Argentina and Paraguay Settle Export Deal in Bitcoin in Landmark Event

Francisco Memoria

Paraguay has reportedly recently paid for an Argentinian shipment worth little over $7,000 in bitcoin, the flagship cryptocurrency, in an apparent first for both countries. The deal was made as part of new program incentivizing small shipments.

According to Cointelegraph en Español, Argentina sold Paraguay pesticides and fumigation products, and paid for the products in BTC, which was then converted to Argentina’s fiat currency, the peso, to pay the agricultural chemicals’ exporter.

The transaction was completed with the help of Bitex, a Latin American financial services firm that supports bitcoin payments. Per the news outlet Bitex’s chief marketing officer, Manuel Beaudroit, revealed the company is part of Argentina’s “Exporta simple” program.

The program reportedly aims to facilitate the exportation of goods and services worth less than $15,000, and Bitex’s role in it is to try to make cross-border payments more efficient.

The deal is significant as the flagship cryptocurrency was used as an alternative to the legacy SWIFT payment network. Notably, the cryptocurrency scene has been growing Argentina, as the country ended 2018 with new cryptocurrency ATMs.

As CryptoGlobe covered, rising inflation that saw the Argentine peso fall 35% against the USD has seen bitcoin trading volume on the peer-to-peer exchange LocalBitcoins increase dramatically.

More recently Argentina’s transport system SUBE (Sistema Único de Boleto Electrónico) has recently started accepting bitcoin payments. The transport system is said to be used by over seven million people in 37 different locations.

$3.1 million: Crypto Exchange Cashaa Hacked for 336 BTC

London-based cryptocurrency exchange Cashaa revealed it lost 336 bitcoin, at press time worth $3.1 million, to hackers who managed to access one of its cryptocurrency wallets.

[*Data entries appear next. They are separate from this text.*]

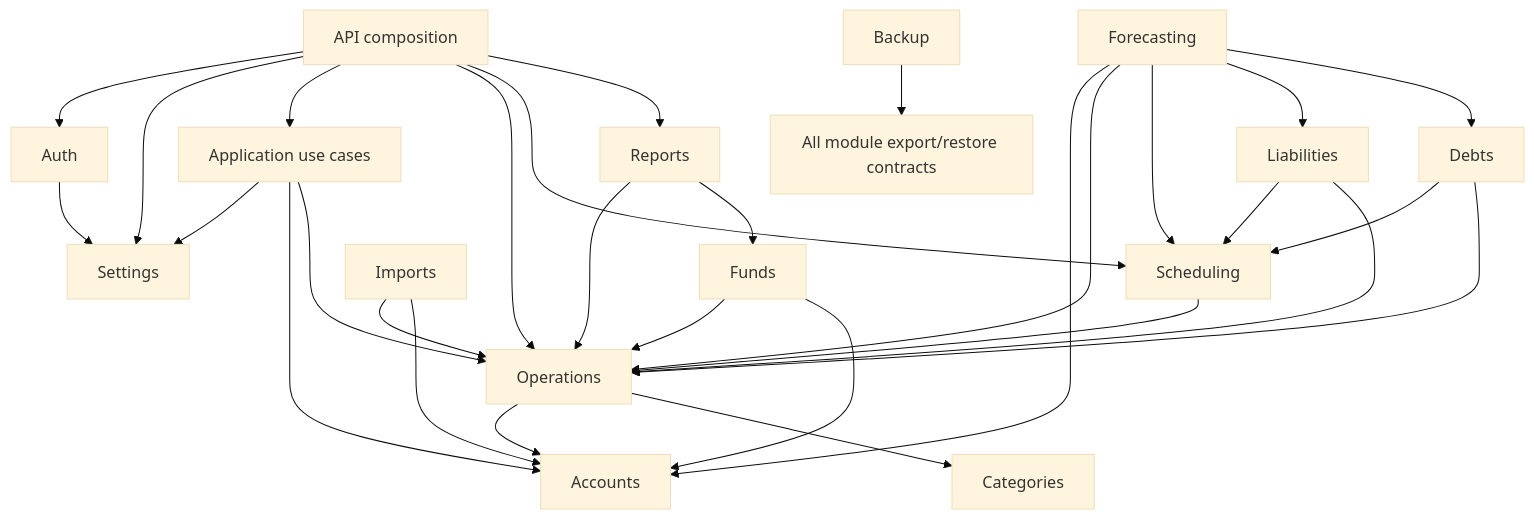
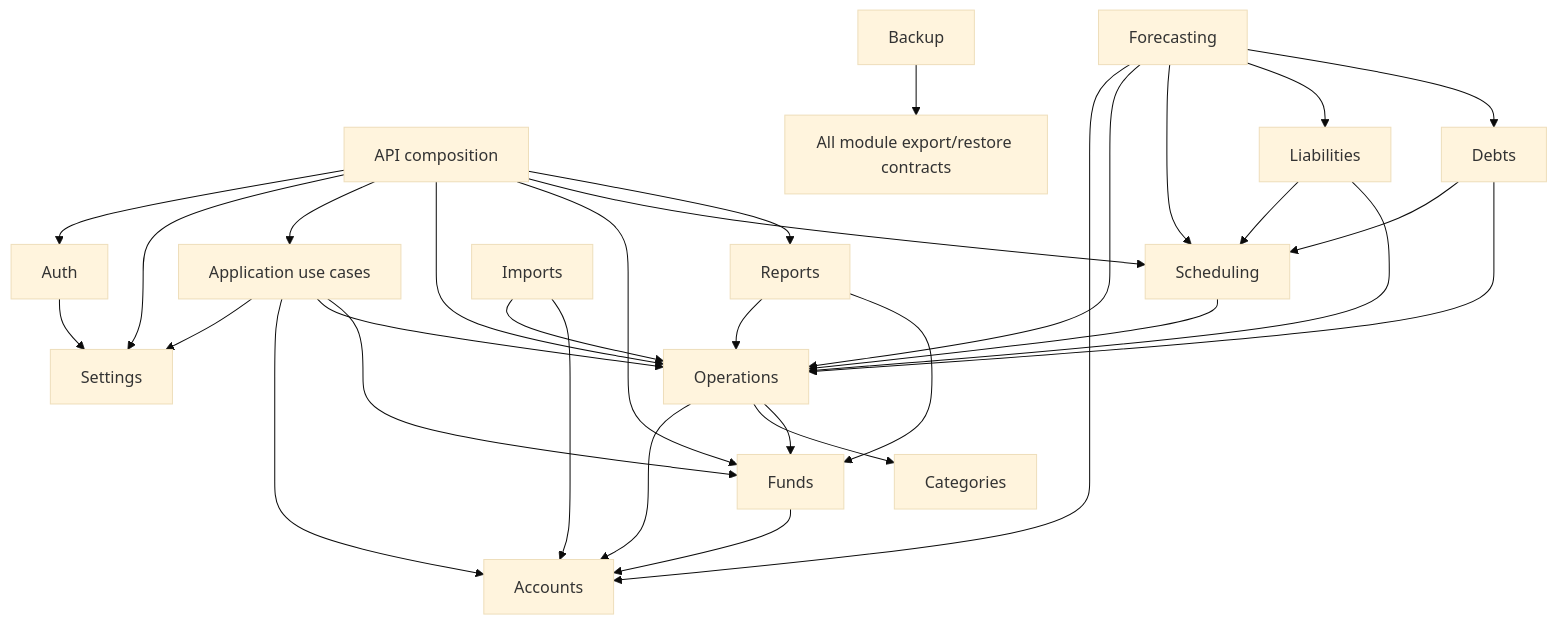
One commit to Gollardo/hermes changed the diagram in docs/architecture/module-boundaries.md. Above: the diagram before and after it, drawn with Mermaid (base theme). The commit also changed other lines of this file and 46 other files, not shown here.

Commit message:
Add virtual funds and fund-aware operations

````diff
--- a/docs/architecture/module-boundaries.md
+++ b/docs/architecture/module-boundaries.md
@@ -31,32 +31,34 @@
 ```mermaid
 flowchart TB
     API["API composition"] --> Auth
     API --> Settings
     API --> Application["Application use cases"]
     Application --> Settings
     Application --> Accounts
     Application --> Operations
+    Application --> Funds
     Auth --> Settings
     API --> Operations
+    API --> Funds
     API --> Scheduling
     API --> Reports
     Operations --> Accounts
     Operations --> Categories
-    Funds --> Operations
+    Operations --> Funds
     Funds --> Accounts
     Scheduling --> Operations
     Liabilities --> Scheduling
     Liabilities --> Operations
     Debts --> Scheduling
     Debts --> Operations
     Forecasting --> Accounts
     Forecasting --> Operations
     Forecasting --> Scheduling
     Forecasting --> Liabilities
     Forecasting --> Debts
     Reports --> Operations
     Reports --> Funds
     Imports --> Operations
     Imports --> Accounts
     Backup --> Modules["All module export/restore contracts"]
 ```
````
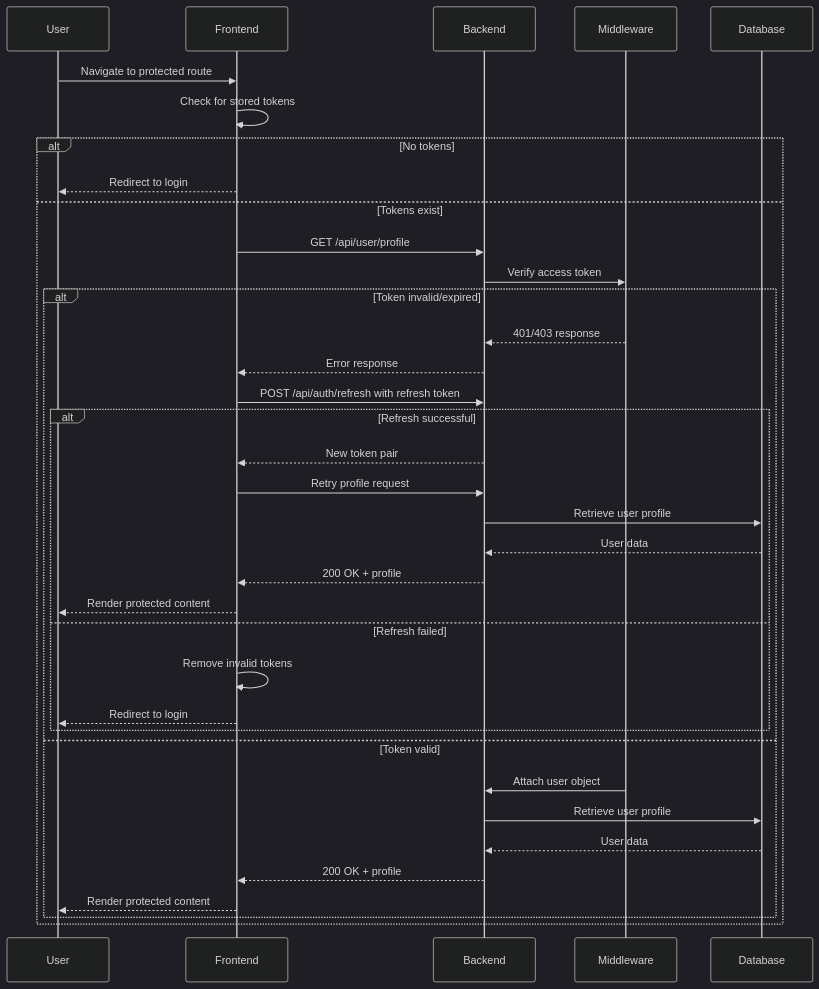
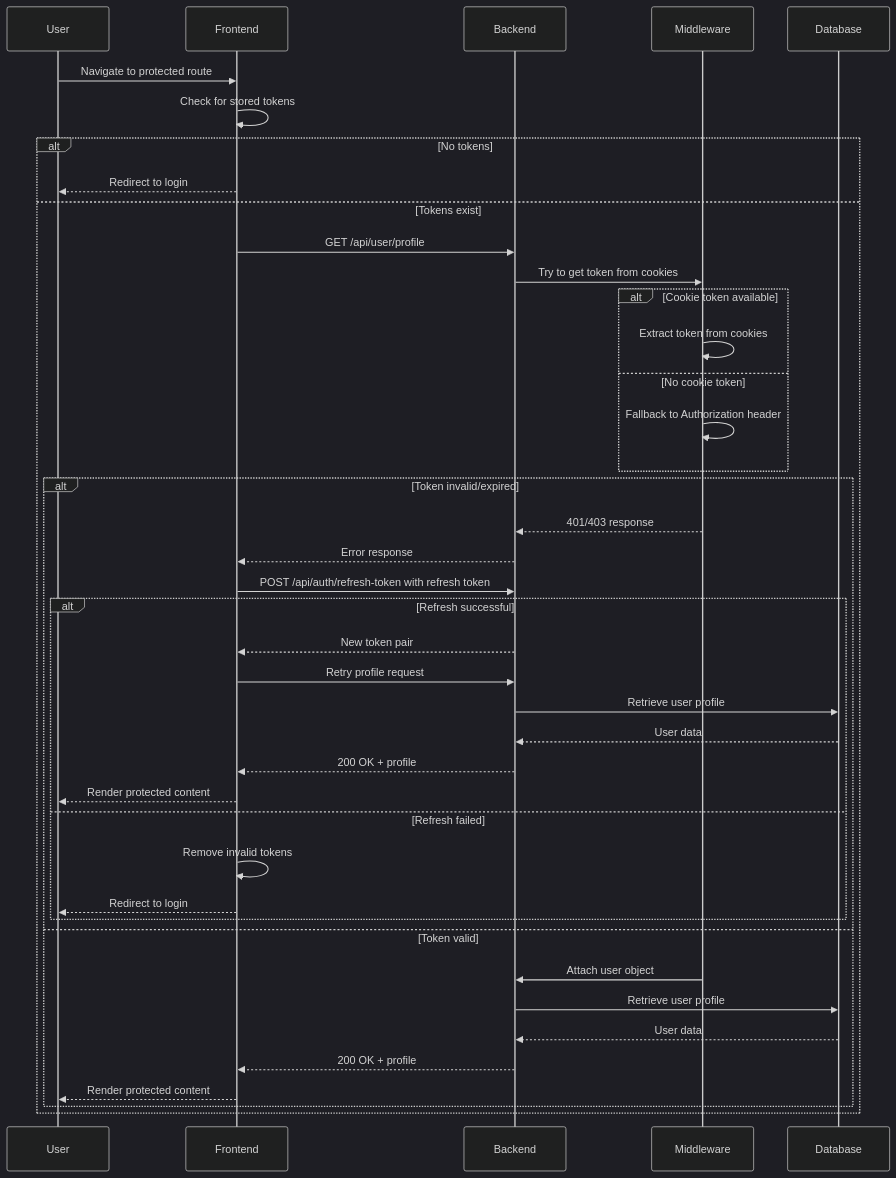
One commit to Brimstow/ThumPiks changed the sixth of 16 diagrams in .qoder/repowiki/en/content/Authentication & User Management/Authentication & User Management.md. Above: the diagram before and after it, drawn with Mermaid (dark theme). The commit also changed other lines of this file and 900 other files, not shown here.

````diff
--- a/.qoder/repowiki/en/content/Authentication & User Management/Authentication & User Management.md
+++ b/.qoder/repowiki/en/content/Authentication & User Management/Authentication & User Management.md
@@ -155,37 +256,42 @@
 ```mermaid
 sequenceDiagram
 participant User
 participant Frontend
 participant Backend
 participant Middleware
 User->>Frontend : Navigate to protected route
 Frontend->>Frontend : Check for stored tokens
 alt No tokens
 Frontend-->>User : Redirect to login
 else Tokens exist
 Frontend->>Backend : GET /api/user/profile
-Backend->>Middleware : Verify access token
+Backend->>Middleware : Try to get token from cookies
+alt Cookie token available
+Middleware->>Middleware : Extract token from cookies
+else No cookie token
+Middleware->>Middleware : Fallback to Authorization header
+end
 alt Token invalid/expired
 Middleware-->>Backend : 401/403 response
 Backend-->>Frontend : Error response
-Frontend->>Backend : POST /api/auth/refresh with refresh token
+Frontend->>Backend : POST /api/auth/refresh-token with refresh token
 alt Refresh successful
 Backend-->>Frontend : New token pair
 Frontend->>Backend : Retry profile request
 Backend->>Database : Retrieve user profile
 Database-->>Backend : User data
 Backend-->>Frontend : 200 OK + profile
 Frontend-->>User : Render protected content
 else Refresh failed
 Frontend->>Frontend : Remove invalid tokens
 Frontend-->>User : Redirect to login
 end
 else Token valid
 Middleware->>Backend : Attach user object
 Backend->>Database : Retrieve user profile
 Database-->>Backend : User data
 Backend-->>Frontend : 200 OK + profile
 Frontend-->>User : Render protected content
 end
 end
 ```
````
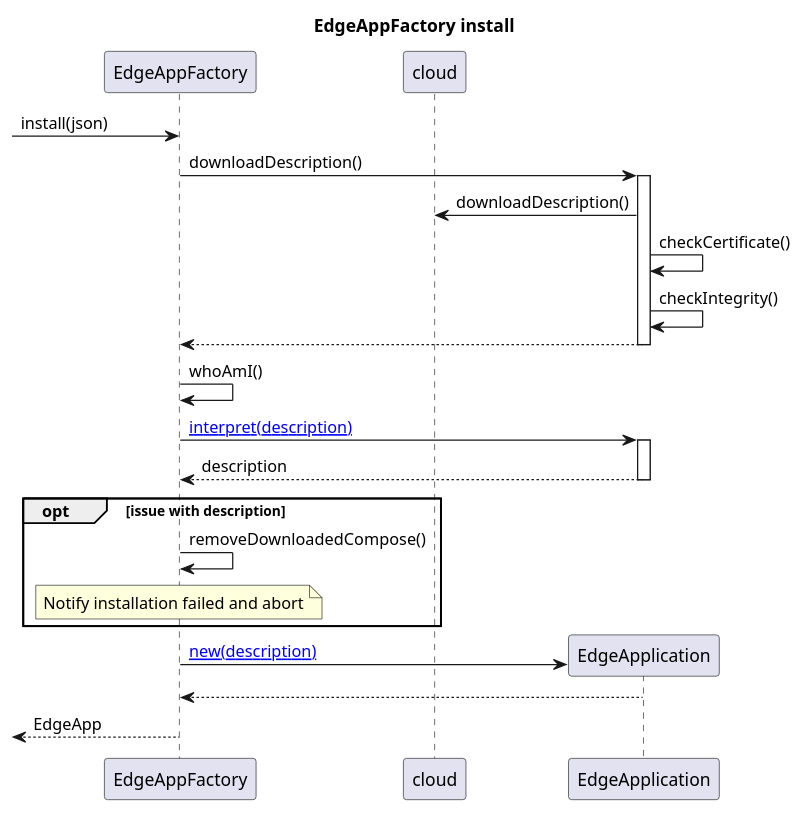
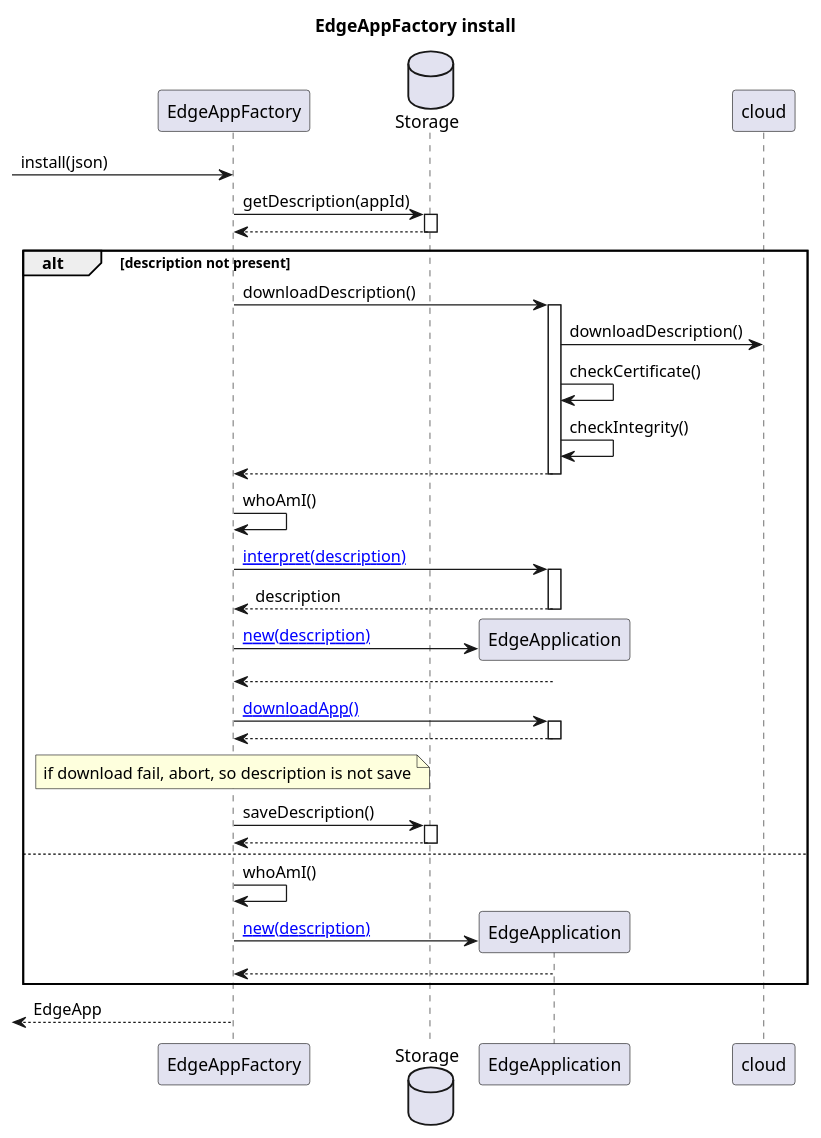
Before and after one commit to se-edge/framework-diagrams: the diagram in ApplicationManager/EdgeAppFactory.install.puml, drawn with PlantUML. The commit also changed 7 other files, not shown here.

Commit message:
update boot sequence diagram

```diff
--- a/ApplicationManager/EdgeAppFactory.install.puml
+++ b/ApplicationManager/EdgeAppFactory.install.puml
@@ -1,33 +1,49 @@
 @startuml
 title "EdgeAppFactory install"
 
 participant EdgeAppFactory as EAF
+database Storage as Stor
+participant EdgeApplication as EApp
 participant cloud
-participant EdgeApplication as EApp
 
 [->EAF: install(json)
 
-EAF->EApp ++: downloadDescription()
+EAF->Stor ++: getDescription(appId)
+Stor-->EAF --:
 
-EApp->cloud: downloadDescription()
-EApp->EApp: checkCertificate()
-EApp->EApp: checkIntegrity()
+alt description not present
 
-EApp-->EAF --:
+    EAF->EApp ++: downloadDescription()
 
-EAF->EAF: whoAmI()
-EAF->EApp ++: [[http://www.plantuml.com/plantuml/proxy?cache=no&src=https://raw.githubusercontent.com/se-edge/diagrams/develop/ApplicationManager/ComposeApplication.interpret.puml&fmt=svg interpret(description)]]
+    EApp->cloud: downloadDescription()
+    EApp->EApp: checkCertificate()
+    EApp->EApp: checkIntegrity()
 
-EApp-->EAF --: description
+    EApp-->EAF --:
 
-opt issue with description
-    EAF->EAF: removeDownloadedCompose()
-    note over EAF: Notify installation failed and abort
+    EAF->EAF: whoAmI()
+    EAF->EApp ++: [[http://www.plantuml.com/plantuml/proxy?cache=no&src=https://raw.githubusercontent.com/se-edge/diagrams/develop/ApplicationManager/ComposeApplication.interpret.puml&fmt=svg interpret(description)]]
+
+    EApp-->EAF --: description
+
+    EAF->EApp **: [[http://www.plantuml.com/plantuml/proxy?cache=no&src=https://raw.githubusercontent.com/se-edge/diagrams/develop/ApplicationManager/ComposeApplication.new.puml&fmt=svg new(description)]]
+    EApp-->EAF --:
+
+    EAF->EApp ++: [[http://www.plantuml.com/plantuml/proxy?cache=no&src=https://raw.githubusercontent.com/se-edge/diagrams/develop/ApplicationManager/ComposeApplication.downloadApp.puml&fmt=svg downloadApp()]]
+    EApp-->EAF --:
+
+    note over EAF: if download fail, abort, so description is not save
+
+    EAF->Stor ++: saveDescription()
+    Stor-->EAF --:
+else
+    EAF->EAF: whoAmI()
+
+    EAF->EApp **: [[http://www.plantuml.com/plantuml/proxy?cache=no&src=https://raw.githubusercontent.com/se-edge/diagrams/develop/ApplicationManager/ComposeApplication.new.puml&fmt=svg new(description)]]
+    EApp-->EAF --:
 end
 
-EAF->EApp **: [[http://www.plantuml.com/plantuml/proxy?cache=no&src=https://raw.githubusercontent.com/se-edge/diagrams/develop/ApplicationManager/ComposeApplication.new.puml&fmt=svg new(description)]]
-EApp-->EAF --:
 
 EAF-->[: EdgeApp
 
 @enduml
```
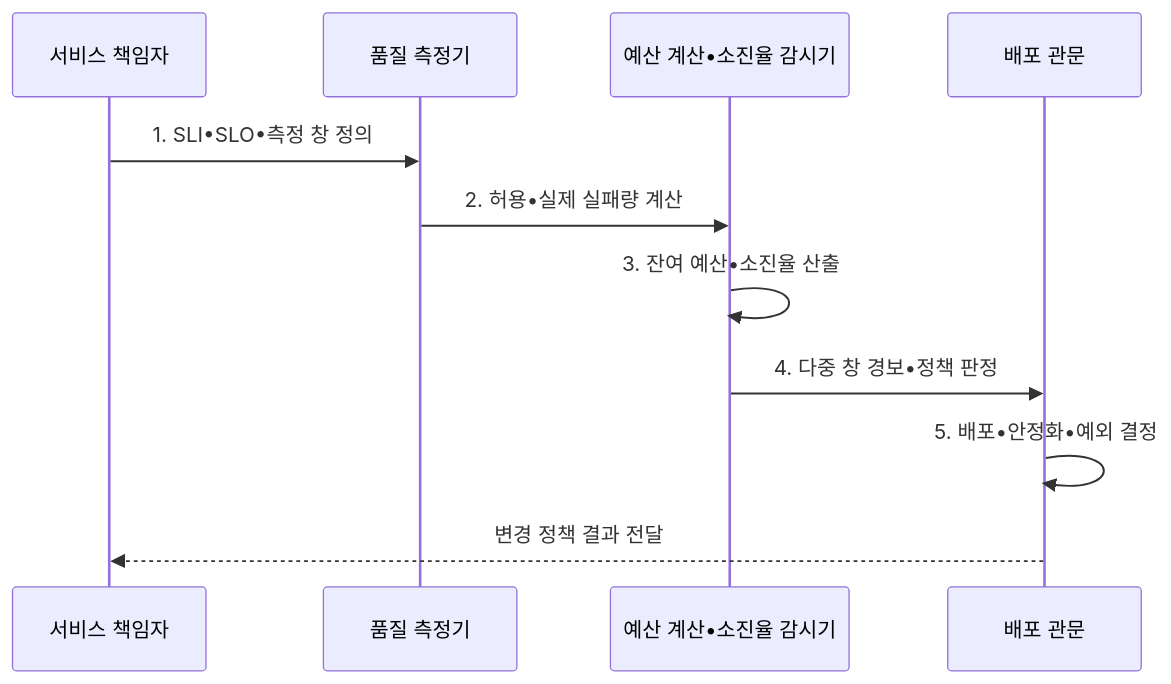
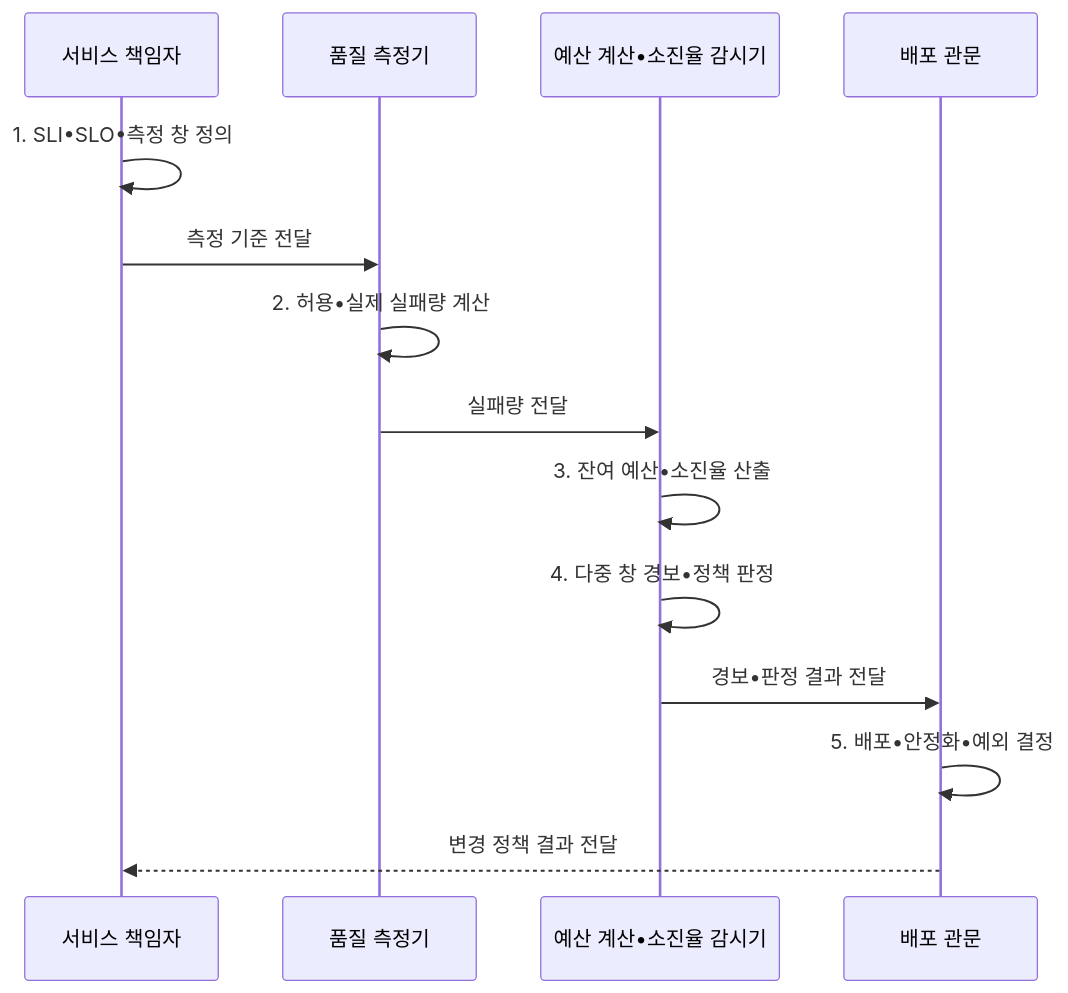
One commit to agnusdei1207/knowledge-base changed the second of 2 diagrams in src/content/docs/notes/06-evaluation/016_error_budget.md. Above: the diagram before and after it, drawn with Mermaid. The commit also changed other lines of this file and 20 other files, not shown here.

````diff
--- a/src/content/docs/notes/06-evaluation/016_error_budget.md
+++ b/src/content/docs/notes/06-evaluation/016_error_budget.md
@@ -102,13 +102,16 @@
 ```mermaid
 sequenceDiagram
   participant O as 서비스 책임자
   participant M as 품질 측정기
-    participant B as 예산 계산•소진율 감시기
+  participant B as 예산 계산•소진율 감시기
   participant G as 배포 관문
-  O->>M: 1. SLI•SLO•측정 창 정의
-  M->>B: 2. 허용•실제 실패량 계산
-    B->>B: 3. 잔여 예산•소진율 산출
-    B->>G: 4. 다중 창 경보•정책 판정
+  O->>O: 1. SLI•SLO•측정 창 정의
+  O->>M: 측정 기준 전달
+  M->>M: 2. 허용•실제 실패량 계산
+  M->>B: 실패량 전달
+  B->>B: 3. 잔여 예산•소진율 산출
+  B->>B: 4. 다중 창 경보•정책 판정
+  B->>G: 경보•판정 결과 전달
   G->>G: 5. 배포•안정화•예외 결정
   G-->>O: 변경 정책 결과 전달
 ```
````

According to a tweet the exchange published on July 11, the attackers managed to access one of its Blockchain.com wallets, and quickly transferred the funds to an address they control. From the address they went to the BTC has been through a series of hops, suggesting the use of coin mixing software to limit traceability and throw off blockchain sleuths.

Cashaa believes that the attacker may have managed to infect one of its computers with malware, and then waited for an employee to access its machine. As soon as that happened, the funds were moved out of its wallet. Reacting to the security breach, the exchange halted withdrawals and deposits and “called the board meeting to decide whether the company will bear all the losses.”

The exchange suspects the hacker is from east Delhi, India, and filed a report with the Delhi police cybercrimes department.

Cashaa also reached out to other cryptocurrency exchanges and businesses informing them of the address, in a bid to stop the hacker from cashing out. In statements provided to industry media Kumar Gaurav, Cashaa’s CEO, seemingly lashed out at trading platforms that allow hackers to cash out.

Gaurav was quoted as saying:

As of today, hackers are very confident to hack crypto addresses and move it through exchanges that are facilitating such laundering through their systems. Exchanges like these must be shut down and owners of these exchanges should be charged with money laundering facilitation crime.

CryptoCompare’s Exchange Benchmark report, as recently reported, revealed that 38% of crypto exchanges interact with high-risk entities in 25% or more of their transactions. High-risk entities are those associated with darknet markets and vendors, criminals, gambling projects, malware operators, and others.

Featured image by Kevin Ku on Unsplash